**REQUIREMENT:** What you return must match the records word for word.

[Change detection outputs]

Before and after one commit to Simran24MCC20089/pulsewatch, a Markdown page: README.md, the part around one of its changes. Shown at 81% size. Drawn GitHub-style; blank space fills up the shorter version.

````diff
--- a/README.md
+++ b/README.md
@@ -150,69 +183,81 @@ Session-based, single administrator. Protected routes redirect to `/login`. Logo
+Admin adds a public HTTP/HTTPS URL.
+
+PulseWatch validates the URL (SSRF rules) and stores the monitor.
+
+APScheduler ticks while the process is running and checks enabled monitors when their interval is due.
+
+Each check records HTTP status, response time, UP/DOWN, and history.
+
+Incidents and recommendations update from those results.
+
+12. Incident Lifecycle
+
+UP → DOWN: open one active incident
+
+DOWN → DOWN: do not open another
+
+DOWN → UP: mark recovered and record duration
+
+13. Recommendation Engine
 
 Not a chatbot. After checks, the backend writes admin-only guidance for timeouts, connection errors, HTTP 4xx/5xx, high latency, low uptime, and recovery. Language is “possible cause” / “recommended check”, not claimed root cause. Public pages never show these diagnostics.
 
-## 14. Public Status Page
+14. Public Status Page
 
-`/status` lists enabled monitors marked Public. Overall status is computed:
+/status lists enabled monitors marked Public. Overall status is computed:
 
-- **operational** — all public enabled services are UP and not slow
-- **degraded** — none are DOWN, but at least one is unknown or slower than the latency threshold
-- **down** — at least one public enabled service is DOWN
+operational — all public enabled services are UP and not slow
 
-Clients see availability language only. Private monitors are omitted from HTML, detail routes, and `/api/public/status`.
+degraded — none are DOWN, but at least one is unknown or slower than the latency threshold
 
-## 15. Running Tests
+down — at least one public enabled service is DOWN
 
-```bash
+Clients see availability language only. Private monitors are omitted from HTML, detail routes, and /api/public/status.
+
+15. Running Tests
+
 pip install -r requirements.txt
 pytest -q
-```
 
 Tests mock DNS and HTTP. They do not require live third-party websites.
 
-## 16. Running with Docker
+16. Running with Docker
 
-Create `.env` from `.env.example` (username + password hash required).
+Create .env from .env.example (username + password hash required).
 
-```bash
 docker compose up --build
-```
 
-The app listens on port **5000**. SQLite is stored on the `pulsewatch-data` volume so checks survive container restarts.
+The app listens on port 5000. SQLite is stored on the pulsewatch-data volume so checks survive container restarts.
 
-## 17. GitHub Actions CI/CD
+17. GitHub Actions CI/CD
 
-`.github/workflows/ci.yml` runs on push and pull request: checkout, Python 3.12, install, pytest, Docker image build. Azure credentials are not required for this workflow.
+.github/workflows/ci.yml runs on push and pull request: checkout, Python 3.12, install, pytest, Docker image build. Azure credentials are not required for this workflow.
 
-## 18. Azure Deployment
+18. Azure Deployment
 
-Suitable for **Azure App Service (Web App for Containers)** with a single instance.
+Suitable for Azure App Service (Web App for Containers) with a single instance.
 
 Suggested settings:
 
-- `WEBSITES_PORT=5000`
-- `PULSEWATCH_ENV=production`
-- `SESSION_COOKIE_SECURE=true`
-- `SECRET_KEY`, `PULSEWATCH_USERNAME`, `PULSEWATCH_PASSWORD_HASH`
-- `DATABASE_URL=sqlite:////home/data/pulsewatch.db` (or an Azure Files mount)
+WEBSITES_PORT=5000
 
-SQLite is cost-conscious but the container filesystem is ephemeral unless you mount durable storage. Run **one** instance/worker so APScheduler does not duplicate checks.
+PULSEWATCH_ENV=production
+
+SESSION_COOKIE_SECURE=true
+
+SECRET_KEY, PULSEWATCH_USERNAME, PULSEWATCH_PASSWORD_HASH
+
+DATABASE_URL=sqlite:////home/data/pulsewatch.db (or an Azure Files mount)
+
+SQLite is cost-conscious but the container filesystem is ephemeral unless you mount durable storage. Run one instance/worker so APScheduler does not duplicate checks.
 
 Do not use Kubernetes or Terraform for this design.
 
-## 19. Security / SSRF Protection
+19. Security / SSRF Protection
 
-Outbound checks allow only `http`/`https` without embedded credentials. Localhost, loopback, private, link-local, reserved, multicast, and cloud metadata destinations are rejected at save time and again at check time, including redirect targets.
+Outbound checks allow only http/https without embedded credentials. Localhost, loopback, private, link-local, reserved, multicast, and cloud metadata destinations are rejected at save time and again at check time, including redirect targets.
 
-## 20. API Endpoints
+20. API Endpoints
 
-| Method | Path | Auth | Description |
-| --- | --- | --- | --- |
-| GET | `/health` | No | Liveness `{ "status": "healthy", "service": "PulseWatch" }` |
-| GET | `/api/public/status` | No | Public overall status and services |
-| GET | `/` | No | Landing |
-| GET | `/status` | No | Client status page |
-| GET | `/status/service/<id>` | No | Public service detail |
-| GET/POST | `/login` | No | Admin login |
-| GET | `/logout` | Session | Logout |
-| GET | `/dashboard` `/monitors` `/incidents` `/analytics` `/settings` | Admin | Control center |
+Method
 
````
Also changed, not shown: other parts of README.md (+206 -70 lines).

**SOLUTION TO THIS EXERCISE:**
Before and after one commit to Simran24MCC20089/pulsewatch, a Markdown page: README.md, the part around one of its changes. Shown at 81% size. Drawn GitHub-style; blank space fills up the shorter version.

````diff
--- a/README.md
+++ b/README.md
@@ -150,69 +183,81 @@ Session-based, single administrator. Protected routes redirect to `/login`. Logo
+Admin adds a public HTTP/HTTPS URL.
+
+PulseWatch validates the URL (SSRF rules) and stores the monitor.
+
+APScheduler ticks while the process is running and checks enabled monitors when their interval is due.
+
+Each check records HTTP status, response time, UP/DOWN, and history.
+
+Incidents and recommendations update from those results.
+
+12. Incident Lifecycle
+
+UP → DOWN: open one active incident
+
+DOWN → DOWN: do not open another
+
+DOWN → UP: mark recovered and record duration
+
+13. Recommendation Engine
 
 Not a chatbot. After checks, the backend writes admin-only guidance for timeouts, connection errors, HTTP 4xx/5xx, high latency, low uptime, and recovery. Language is “possible cause” / “recommended check”, not claimed root cause. Public pages never show these diagnostics.
 
-## 14. Public Status Page
+14. Public Status Page
 
-`/status` lists enabled monitors marked Public. Overall status is computed:
+/status lists enabled monitors marked Public. Overall status is computed:
 
-- **operational** — all public enabled services are UP and not slow
-- **degraded** — none are DOWN, but at least one is unknown or slower than the latency threshold
-- **down** — at least one public enabled service is DOWN
+operational — all public enabled services are UP and not slow
 
-Clients see availability language only. Private monitors are omitted from HTML, detail routes, and `/api/public/status`.
+degraded — none are DOWN, but at least one is unknown or slower than the latency threshold
 
-## 15. Running Tests
+down — at least one public enabled service is DOWN
 
-```bash
+Clients see availability language only. Private monitors are omitted from HTML, detail routes, and /api/public/status.
+
+15. Running Tests
+
 pip install -r requirements.txt
 pytest -q
-```
 
 Tests mock DNS and HTTP. They do not require live third-party websites.
 
-## 16. Running with Docker
+16. Running with Docker
 
-Create `.env` from `.env.example` (username + password hash required).
+Create .env from .env.example (username + password hash required).
 
-```bash
 docker compose up --build
-```
 
-The app listens on port **5000**. SQLite is stored on the `pulsewatch-data` volume so checks survive container restarts.
+The app listens on port 5000. SQLite is stored on the pulsewatch-data volume so checks survive container restarts.
 
-## 17. GitHub Actions CI/CD
+17. GitHub Actions CI/CD
 
-`.github/workflows/ci.yml` runs on push and pull request: checkout, Python 3.12, install, pytest, Docker image build. Azure credentials are not required for this workflow.
+.github/workflows/ci.yml runs on push and pull request: checkout, Python 3.12, install, pytest, Docker image build. Azure credentials are not required for this workflow.
 
-## 18. Azure Deployment
+18. Azure Deployment
 
-Suitable for **Azure App Service (Web App for Containers)** with a single instance.
+Suitable for Azure App Service (Web App for Containers) with a single instance.
 
 Suggested settings:
 
-- `WEBSITES_PORT=5000`
-- `PULSEWATCH_ENV=production`
-- `SESSION_COOKIE_SECURE=true`
-- `SECRET_KEY`, `PULSEWATCH_USERNAME`, `PULSEWATCH_PASSWORD_HASH`
-- `DATABASE_URL=sqlite:////home/data/pulsewatch.db` (or an Azure Files mount)
+WEBSITES_PORT=5000
 
-SQLite is cost-conscious but the container filesystem is ephemeral unless you mount durable storage. Run **one** instance/worker so APScheduler does not duplicate checks.
+PULSEWATCH_ENV=production
+
+SESSION_COOKIE_SECURE=true
+
+SECRET_KEY, PULSEWATCH_USERNAME, PULSEWATCH_PASSWORD_HASH
+
+DATABASE_URL=sqlite:////home/data/pulsewatch.db (or an Azure Files mount)
+
+SQLite is cost-conscious but the container filesystem is ephemeral unless you mount durable storage. Run one instance/worker so APScheduler does not duplicate checks.
 
 Do not use Kubernetes or Terraform for this design.
 
-## 19. Security / SSRF Protection
+19. Security / SSRF Protection
 
-Outbound checks allow only `http`/`https` without embedded credentials. Localhost, loopback, private, link-local, reserved, multicast, and cloud metadata destinations are rejected at save time and again at check time, including redirect targets.
+Outbound checks allow only http/https without embedded credentials. Localhost, loopback, private, link-local, reserved, multicast, and cloud metadata destinations are rejected at save time and again at check time, including redirect targets.
 
-## 20. API Endpoints
+20. API Endpoints
 
-| Method | Path | Auth | Description |
-| --- | --- | --- | --- |
-| GET | `/health` | No | Liveness `{ "status": "healthy", "service": "PulseWatch" }` |
-| GET | `/api/public/status` | No | Public overall status and services |
-| GET | `/` | No | Landing |
-| GET | `/status` | No | Client status page |
-| GET | `/status/service/<id>` | No | Public service detail |
-| GET/POST | `/login` | No | Admin login |
-| GET | `/logout` | Session | Logout |
-| GET | `/dashboard` `/monitors` `/incidents` `/analytics` `/settings` | Admin | Control center |
+Method
 
````
Also changed, not shown: other parts of README.md (+206 -70 lines).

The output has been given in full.